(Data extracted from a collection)
* * * *
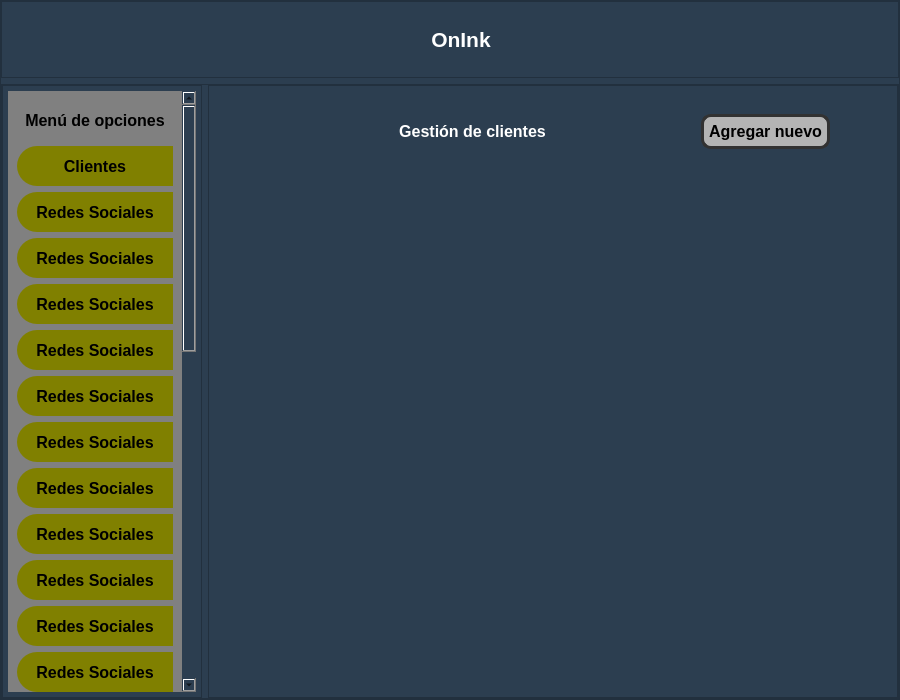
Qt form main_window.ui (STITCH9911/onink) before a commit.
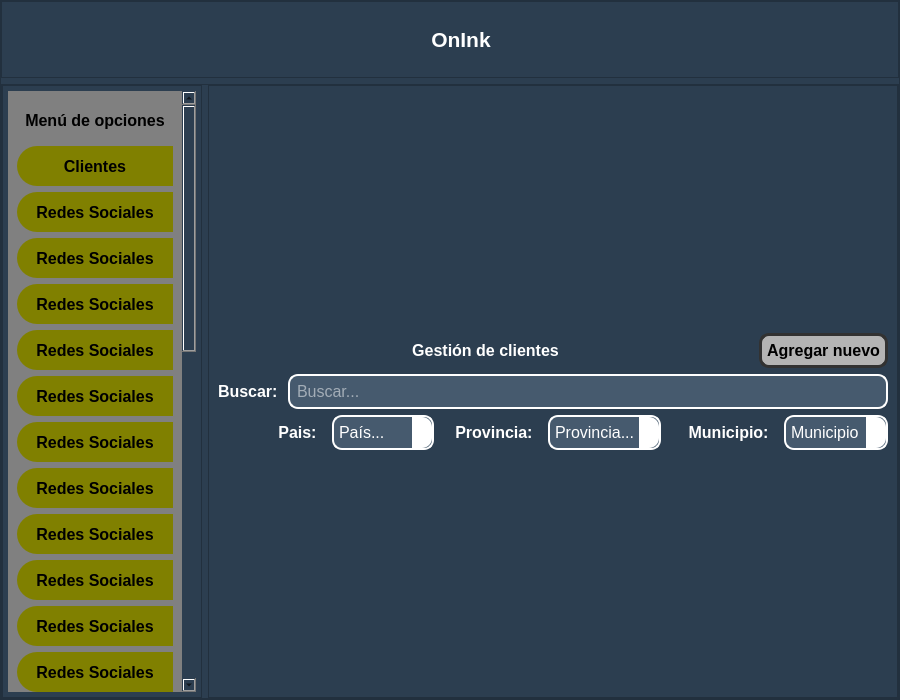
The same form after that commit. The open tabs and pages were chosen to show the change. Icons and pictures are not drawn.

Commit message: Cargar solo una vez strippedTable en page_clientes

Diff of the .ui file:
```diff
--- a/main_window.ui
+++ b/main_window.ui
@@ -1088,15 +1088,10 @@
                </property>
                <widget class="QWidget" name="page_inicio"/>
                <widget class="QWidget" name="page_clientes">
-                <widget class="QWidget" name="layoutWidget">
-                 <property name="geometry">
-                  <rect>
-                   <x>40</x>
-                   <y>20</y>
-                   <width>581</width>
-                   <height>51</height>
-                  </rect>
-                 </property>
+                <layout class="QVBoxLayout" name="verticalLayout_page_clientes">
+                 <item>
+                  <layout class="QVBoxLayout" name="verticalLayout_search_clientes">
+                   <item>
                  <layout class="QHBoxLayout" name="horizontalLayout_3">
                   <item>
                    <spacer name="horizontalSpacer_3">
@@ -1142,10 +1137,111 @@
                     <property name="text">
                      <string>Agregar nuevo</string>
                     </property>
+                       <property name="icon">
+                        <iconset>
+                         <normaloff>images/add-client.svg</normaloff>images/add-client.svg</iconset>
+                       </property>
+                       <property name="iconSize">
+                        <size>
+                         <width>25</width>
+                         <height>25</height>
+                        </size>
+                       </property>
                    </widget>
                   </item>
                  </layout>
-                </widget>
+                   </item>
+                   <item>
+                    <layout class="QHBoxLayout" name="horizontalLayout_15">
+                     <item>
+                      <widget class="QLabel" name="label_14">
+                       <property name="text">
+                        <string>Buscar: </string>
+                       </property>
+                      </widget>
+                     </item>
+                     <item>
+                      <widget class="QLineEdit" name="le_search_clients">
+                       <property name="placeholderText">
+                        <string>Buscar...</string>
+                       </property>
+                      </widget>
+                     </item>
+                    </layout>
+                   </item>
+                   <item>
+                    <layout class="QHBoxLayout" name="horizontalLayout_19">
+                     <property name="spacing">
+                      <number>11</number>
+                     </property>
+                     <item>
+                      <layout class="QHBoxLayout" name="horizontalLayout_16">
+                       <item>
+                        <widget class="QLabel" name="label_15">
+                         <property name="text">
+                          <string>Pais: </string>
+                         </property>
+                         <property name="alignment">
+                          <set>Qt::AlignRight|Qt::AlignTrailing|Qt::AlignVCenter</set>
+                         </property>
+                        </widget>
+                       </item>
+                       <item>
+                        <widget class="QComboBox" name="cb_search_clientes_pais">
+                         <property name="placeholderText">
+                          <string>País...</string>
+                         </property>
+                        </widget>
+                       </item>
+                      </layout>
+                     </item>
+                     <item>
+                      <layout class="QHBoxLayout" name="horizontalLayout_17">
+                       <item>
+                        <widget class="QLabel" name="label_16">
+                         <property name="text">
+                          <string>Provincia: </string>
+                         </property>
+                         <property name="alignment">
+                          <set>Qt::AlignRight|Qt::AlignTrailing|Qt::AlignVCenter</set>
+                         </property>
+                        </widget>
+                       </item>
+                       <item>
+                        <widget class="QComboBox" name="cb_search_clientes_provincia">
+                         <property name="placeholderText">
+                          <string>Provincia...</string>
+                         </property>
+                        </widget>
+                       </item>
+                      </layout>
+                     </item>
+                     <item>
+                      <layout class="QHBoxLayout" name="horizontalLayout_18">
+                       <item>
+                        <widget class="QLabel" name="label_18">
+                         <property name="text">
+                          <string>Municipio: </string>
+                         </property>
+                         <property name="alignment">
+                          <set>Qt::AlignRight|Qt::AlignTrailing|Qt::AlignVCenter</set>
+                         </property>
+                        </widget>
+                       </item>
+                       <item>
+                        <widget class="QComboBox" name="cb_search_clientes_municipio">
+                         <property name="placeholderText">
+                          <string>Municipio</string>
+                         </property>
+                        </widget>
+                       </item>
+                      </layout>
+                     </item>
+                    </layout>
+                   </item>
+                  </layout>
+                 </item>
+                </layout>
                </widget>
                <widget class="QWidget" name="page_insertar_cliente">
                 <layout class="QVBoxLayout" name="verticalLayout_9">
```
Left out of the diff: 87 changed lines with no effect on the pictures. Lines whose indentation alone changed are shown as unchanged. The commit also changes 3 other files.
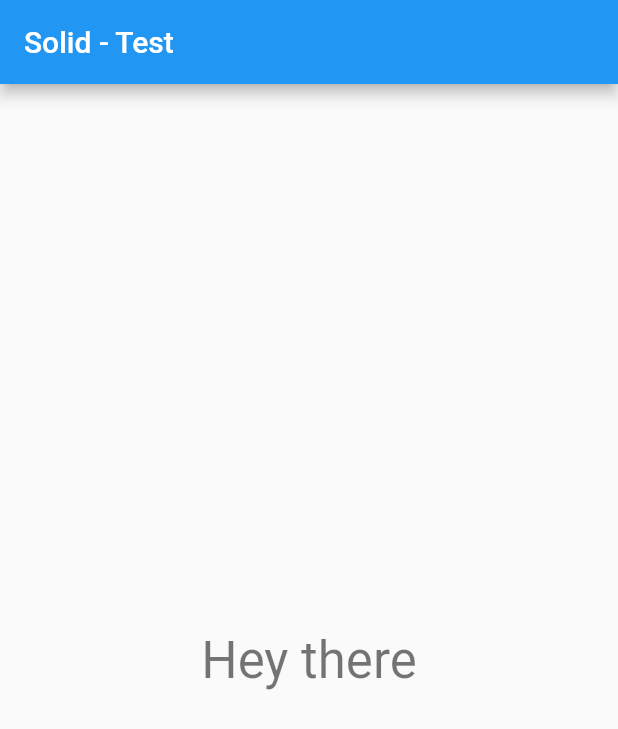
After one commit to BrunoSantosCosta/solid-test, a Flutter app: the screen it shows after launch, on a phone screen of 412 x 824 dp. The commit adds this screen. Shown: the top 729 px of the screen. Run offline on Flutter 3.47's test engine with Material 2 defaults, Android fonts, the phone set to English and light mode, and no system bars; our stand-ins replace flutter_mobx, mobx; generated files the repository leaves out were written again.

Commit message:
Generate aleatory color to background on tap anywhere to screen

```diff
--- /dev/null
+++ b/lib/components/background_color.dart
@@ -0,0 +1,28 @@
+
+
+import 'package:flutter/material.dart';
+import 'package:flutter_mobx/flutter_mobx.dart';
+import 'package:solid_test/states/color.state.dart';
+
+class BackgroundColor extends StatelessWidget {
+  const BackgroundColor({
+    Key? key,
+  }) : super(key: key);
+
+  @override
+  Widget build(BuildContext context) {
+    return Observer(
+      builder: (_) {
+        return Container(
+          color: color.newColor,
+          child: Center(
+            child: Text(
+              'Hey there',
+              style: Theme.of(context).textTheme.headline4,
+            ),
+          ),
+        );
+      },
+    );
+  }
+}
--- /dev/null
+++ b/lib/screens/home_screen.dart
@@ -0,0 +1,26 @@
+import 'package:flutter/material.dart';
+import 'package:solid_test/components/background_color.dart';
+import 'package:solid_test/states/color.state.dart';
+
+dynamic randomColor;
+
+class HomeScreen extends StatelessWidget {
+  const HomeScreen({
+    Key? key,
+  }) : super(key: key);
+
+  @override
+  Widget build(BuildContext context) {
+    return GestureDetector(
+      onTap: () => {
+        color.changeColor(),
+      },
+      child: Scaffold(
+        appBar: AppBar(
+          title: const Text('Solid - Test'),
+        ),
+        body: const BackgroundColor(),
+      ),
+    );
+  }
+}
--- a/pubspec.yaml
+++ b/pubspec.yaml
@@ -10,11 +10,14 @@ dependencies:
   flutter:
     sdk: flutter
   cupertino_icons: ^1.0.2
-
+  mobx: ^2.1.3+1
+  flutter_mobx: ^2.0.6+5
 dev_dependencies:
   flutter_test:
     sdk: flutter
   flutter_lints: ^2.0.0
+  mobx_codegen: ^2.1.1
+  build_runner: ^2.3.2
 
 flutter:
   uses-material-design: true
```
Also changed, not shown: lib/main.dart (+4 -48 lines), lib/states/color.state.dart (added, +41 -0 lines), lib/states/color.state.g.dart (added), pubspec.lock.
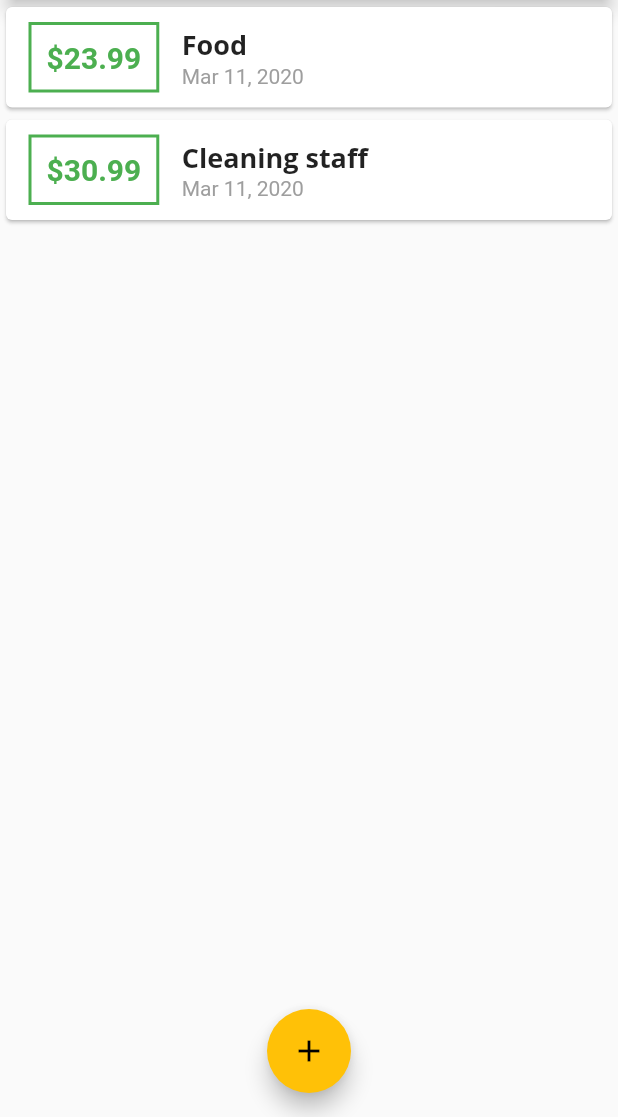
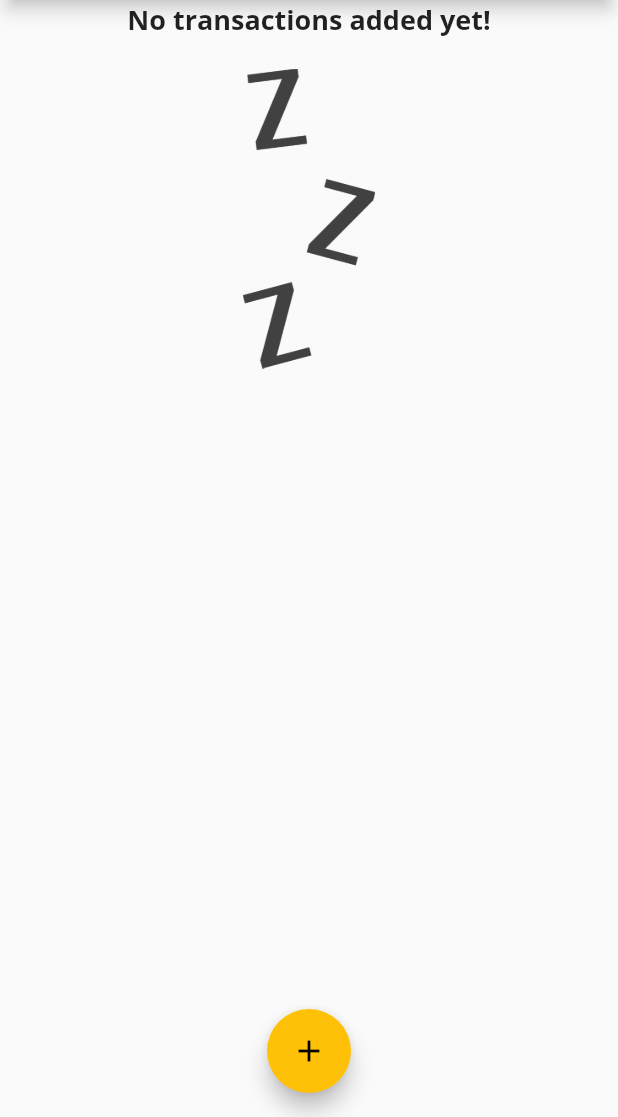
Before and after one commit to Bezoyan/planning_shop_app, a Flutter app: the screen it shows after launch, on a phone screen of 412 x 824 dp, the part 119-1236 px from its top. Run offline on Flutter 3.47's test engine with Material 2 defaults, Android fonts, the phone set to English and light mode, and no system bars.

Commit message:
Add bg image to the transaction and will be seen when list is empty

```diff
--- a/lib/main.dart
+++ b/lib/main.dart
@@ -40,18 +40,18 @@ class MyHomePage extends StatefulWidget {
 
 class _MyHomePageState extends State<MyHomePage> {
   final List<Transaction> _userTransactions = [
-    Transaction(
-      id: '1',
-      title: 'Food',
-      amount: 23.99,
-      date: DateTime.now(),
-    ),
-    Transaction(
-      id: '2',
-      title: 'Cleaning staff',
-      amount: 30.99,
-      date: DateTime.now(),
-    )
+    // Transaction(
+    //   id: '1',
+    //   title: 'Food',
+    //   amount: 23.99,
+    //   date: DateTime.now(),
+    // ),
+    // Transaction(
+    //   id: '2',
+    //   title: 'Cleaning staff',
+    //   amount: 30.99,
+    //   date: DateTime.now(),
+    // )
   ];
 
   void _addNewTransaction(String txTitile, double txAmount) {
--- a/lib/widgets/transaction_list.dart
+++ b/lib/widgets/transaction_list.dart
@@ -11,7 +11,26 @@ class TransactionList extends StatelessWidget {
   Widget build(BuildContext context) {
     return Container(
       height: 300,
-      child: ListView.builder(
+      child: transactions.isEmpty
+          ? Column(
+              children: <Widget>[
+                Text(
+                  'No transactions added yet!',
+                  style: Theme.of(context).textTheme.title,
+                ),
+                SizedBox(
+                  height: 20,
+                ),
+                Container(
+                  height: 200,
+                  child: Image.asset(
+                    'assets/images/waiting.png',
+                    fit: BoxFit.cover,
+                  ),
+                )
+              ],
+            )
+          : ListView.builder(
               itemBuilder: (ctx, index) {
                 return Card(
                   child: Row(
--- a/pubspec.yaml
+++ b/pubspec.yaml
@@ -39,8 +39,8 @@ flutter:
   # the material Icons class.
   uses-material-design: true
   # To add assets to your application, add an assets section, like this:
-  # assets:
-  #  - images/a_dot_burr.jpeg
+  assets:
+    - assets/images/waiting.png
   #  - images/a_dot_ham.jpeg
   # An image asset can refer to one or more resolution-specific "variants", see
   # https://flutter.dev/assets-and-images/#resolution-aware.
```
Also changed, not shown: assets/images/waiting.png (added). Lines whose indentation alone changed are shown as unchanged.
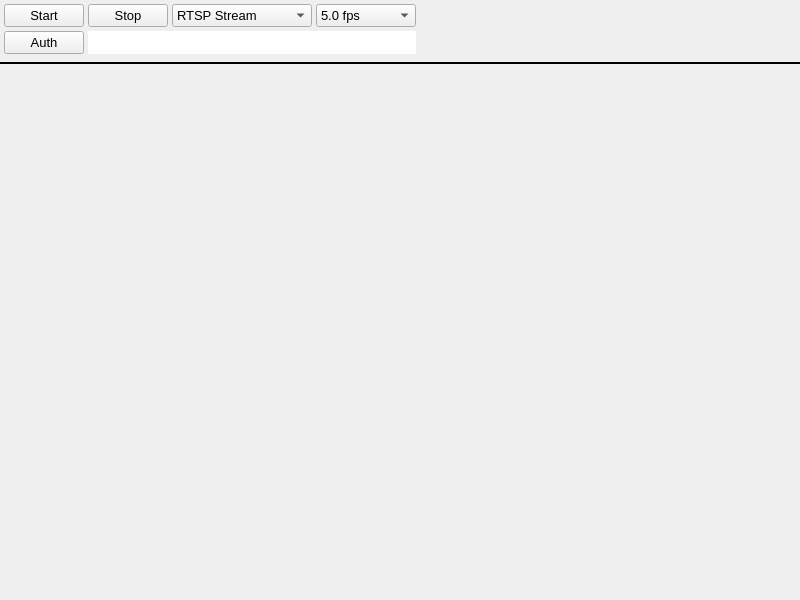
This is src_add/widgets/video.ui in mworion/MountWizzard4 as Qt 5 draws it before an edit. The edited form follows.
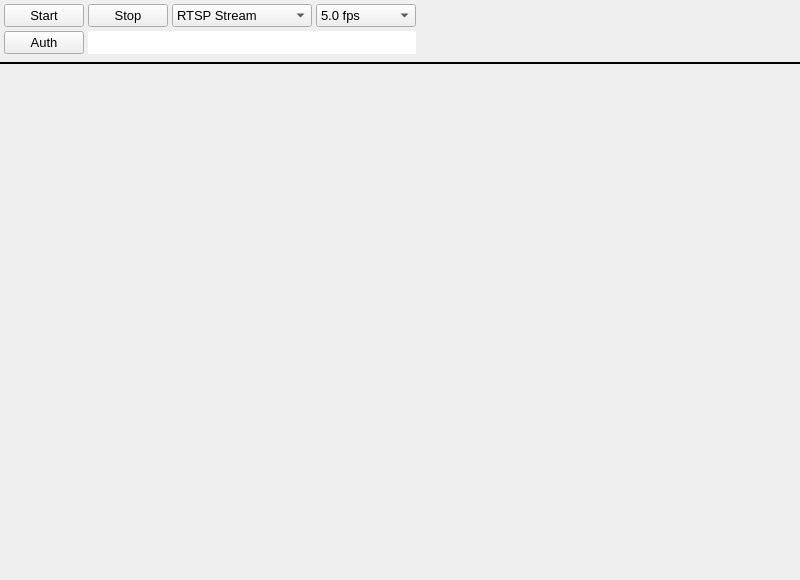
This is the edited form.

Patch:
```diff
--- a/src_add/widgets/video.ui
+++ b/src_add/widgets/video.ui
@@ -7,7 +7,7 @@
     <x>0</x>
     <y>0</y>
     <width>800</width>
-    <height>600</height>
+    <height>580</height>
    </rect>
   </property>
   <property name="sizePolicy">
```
* * * *
## Exercise instructions
Count every line of the records that holds the string "iconset". Write only the total.

## Written response
2